Here’s one for those who believe that the tea-party movement is “astro-turf.” Despite the long recession and a banking industry that teetered on the abyss last year, America still believes in the free market system. In fact it seems as if one of President Obama’s unintended success stories is that he has driven more Americans to believe in the free market system.
A new Rasmussen poll reports that 76% of voters say a free market economy is better than one managed by the government. Only 10% prefer an economy managed by the government. That is up from 70% a year ago.
While voters almost always see a need for some restriction on market behavior, by a 48% to 33% margin American voters believe there are currently too many economic restrictions in the United States (7% think the current level of restrictions are about right, while 12% are not sure). If they think its too restrictive now wait until cap and trade and Obamacare.
As you might expect, 54% of Democratic voters feel there are not enough restrictions on the free market. But a majority of Republican (74%) and a plurality of independent voters (45%) take the opposite view and say there are too many restrictions.
And the Political elite types?
Not surprisingly, the Political Class is less enthusiastic about markets and less skeptical about a government role. Among this relatively small group, just 52% say a free market approach is best while 30% prefer an economy managed by the government.
By a 44% to 36% margin voters do not agree that a free market economy unfairly concentrates power and wealth among a small segment of society (20% aren’t sure).
Interestingly only 37% of voters believe a free market economy is the same as a capitalist economy. According to Scott Rasmussen:
“The gap between strong support for free markets and tepid support for capitalism suggests that many Americans believe that capitalism means big business can keep the profits when times are good and get bailed out by taxpayers when times are bad.”
American’s are still not happy with the bailouts. In July Rasmussen reported,
Eighty percent (80%) say Wall Street benefited more from the bailout of the financial industry than the average U.S. taxpayer.

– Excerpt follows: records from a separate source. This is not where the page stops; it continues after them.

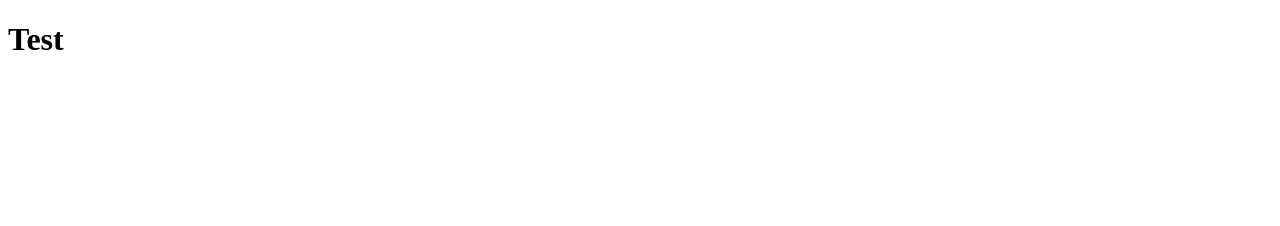
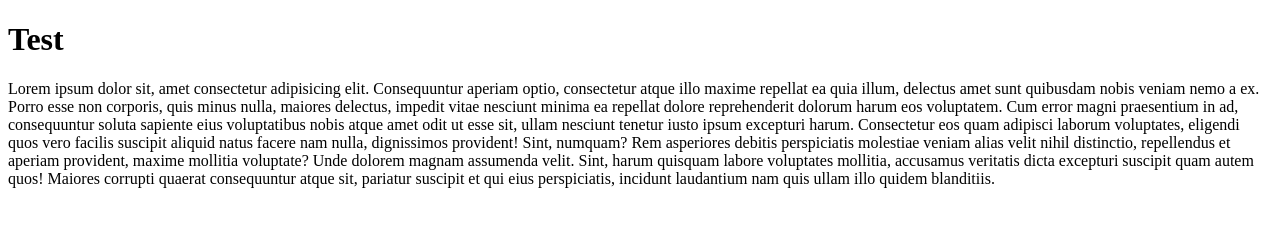
Before and after one commit to nkiliyumwami/test, a plain HTML site: page index.html in a window 1280 px wide. Drawn offline with Linux system fonts and the light colour scheme.

Commit message:
Second commit lorem

```diff
--- a/index.html
+++ b/index.html
@@ -8,5 +8,7 @@
 </head>
 <body>
     <h1>Test</h1>
+    <p>Lorem ipsum dolor sit, amet consectetur adipisicing elit. Consequuntur aperiam optio, consectetur atque illo maxime repellat ea quia illum, delectus amet sunt quibusdam nobis veniam nemo a ex. Porro esse non corporis, quis minus nulla, maiores delectus, impedit vitae nesciunt minima ea repellat dolore reprehenderit dolorum harum eos voluptatem. Cum error magni praesentium in ad, consequuntur soluta sapiente eius voluptatibus nobis atque amet odit ut esse sit, ullam nesciunt tenetur iusto ipsum excepturi harum. Consectetur eos quam adipisci laborum voluptates, eligendi quos vero facilis suscipit aliquid natus facere nam nulla, dignissimos provident! Sint, numquam? Rem asperiores debitis perspiciatis molestiae veniam alias velit nihil distinctio, repellendus et aperiam provident, maxime mollitia voluptate? Unde dolorem magnam assumenda velit. Sint, harum quisquam labore voluptates mollitia, accusamus veritatis dicta excepturi suscipit quam autem quos! Maiores corrupti quaerat consequuntur atque sit, pariatur suscipit et qui eius perspiciatis, incidunt laudantium nam quis ullam illo quidem blanditiis.</p>
+
 </body>
 </html>
```
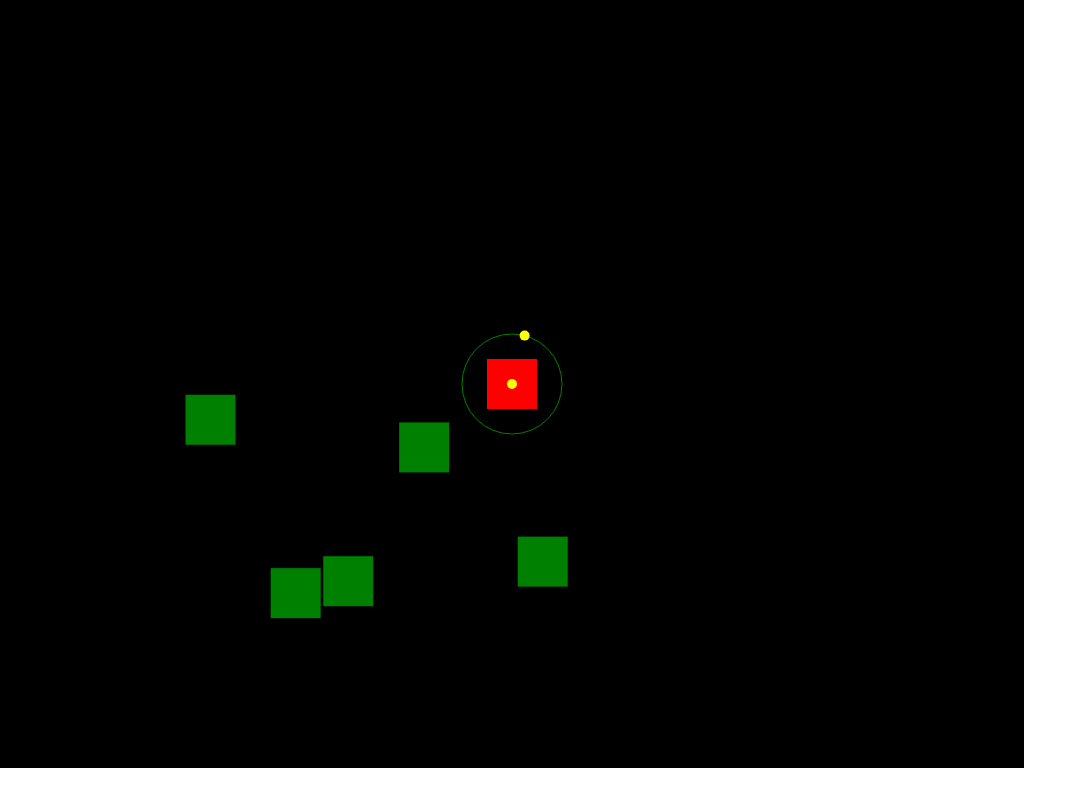
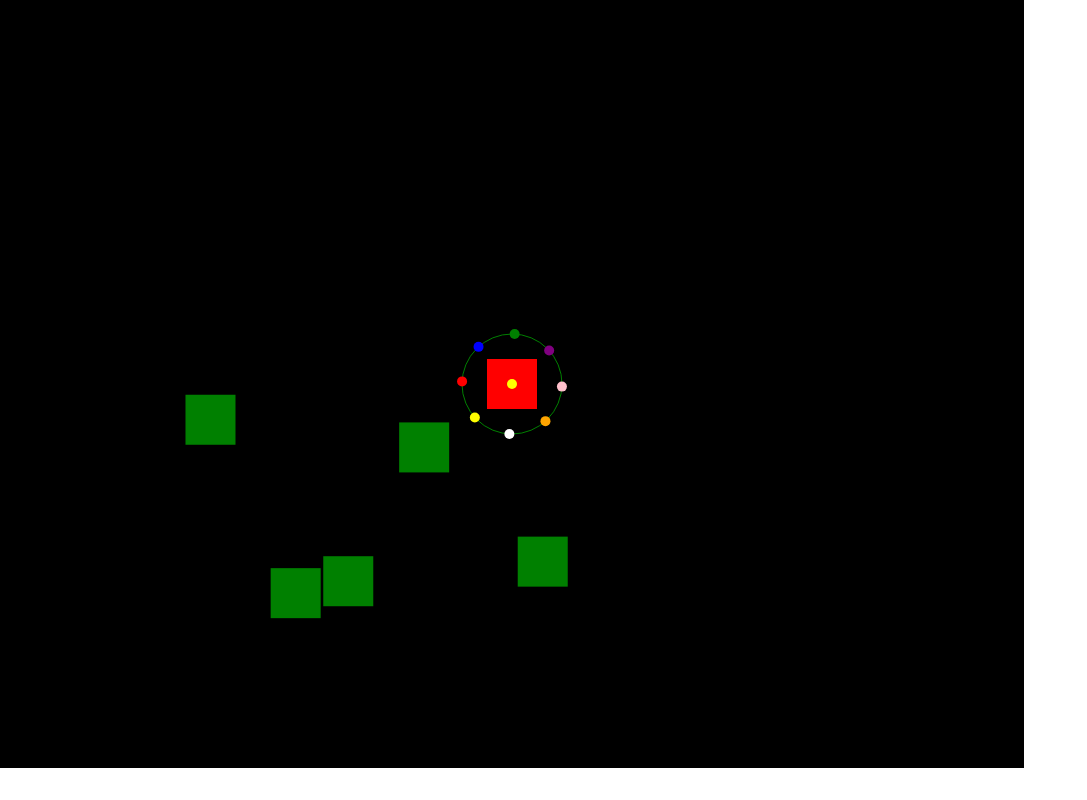
Before and after one commit to Hovelacque/VampireSurvivorsLike, a plain HTML site: page index.html in a window 1280 px wide. Shown: the whole page, without its empty margins (0-1087 px from the left). Drawn offline with Linux system fonts and the light colour scheme.

Commit message:
Adicionando multiplos orbs

```diff
--- a/index.html
+++ b/index.html
@@ -77,19 +77,32 @@
                 ctx.arc(this.x + this.width / 2, this.y + this.height / 2, 5, 0, Math.PI * 2)
                 ctx.fill();
 
+                this.drawOrb(this.angle, 'red');
+                this.drawOrb(this.angle + 45, 'blue');
+                this.drawOrb(this.angle + 90, 'green');
+                this.drawOrb(this.angle + 135, 'purple');
+                this.drawOrb(this.angle + 180, 'pink');
+                this.drawOrb(this.angle + 225, 'orange');
+                this.drawOrb(this.angle + 270, 'white');
+                this.drawOrb(this.angle + 315, 'yellow');
+                // this.drawOrb(this.angle + 360, 'yellow');
+            }
+
+            drawOrb(angle, cor) {
+                const _angleRad = angle * Math.PI / 180 //convertando para RADIANOS
+                ctx.fillStyle = cor;
+                // ctx.fillStyle = 'yellow';
                 ctx.beginPath();
-
-                // const xDistancia = player.x - this.x;
-                // const yDistancia = player.y - this.y;
-                // const angulo = Math.atan2(yDistancia, xDistancia);
-
-                // const a = 80;
-                const xO = this.x + Math.cos(this.angle) * this.arc;
-                const yO = this.y + Math.sin(this.angle) * this.arc;
-
-                ctx.arc(xO + this.width / 2, yO + this.height / 2, 5, 0, Math.PI * 2)
+                const x = this.x + this.width / 2
+                const y = this.y + this.height / 2
+                const xO = x + Math.cos(_angleRad) * this.arc;
+                const yO = y + Math.sin(_angleRad) * this.arc;
+                // const xO = this.x + Math.cos(_angleRad) * this.arc;
+                // const yO = this.y + Math.sin(_angleRad) * this.arc;
+                ctx.arc(xO, yO, 5, 0, Math.PI * 2)
                 ctx.fill();
             }
+
 
             update() {
                 if (movimentos.cima)
@@ -101,7 +114,7 @@
                 if (movimentos.esquerda)
                     this.x -= this.speed
 
-                this.angle += 0.1
+                this.angle += 3
 
                 this.draw();
             }
```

All this ties into the America’s dislike of Obamacare (opposed by a 51-41% margin) and the continued low approval ratings of the President.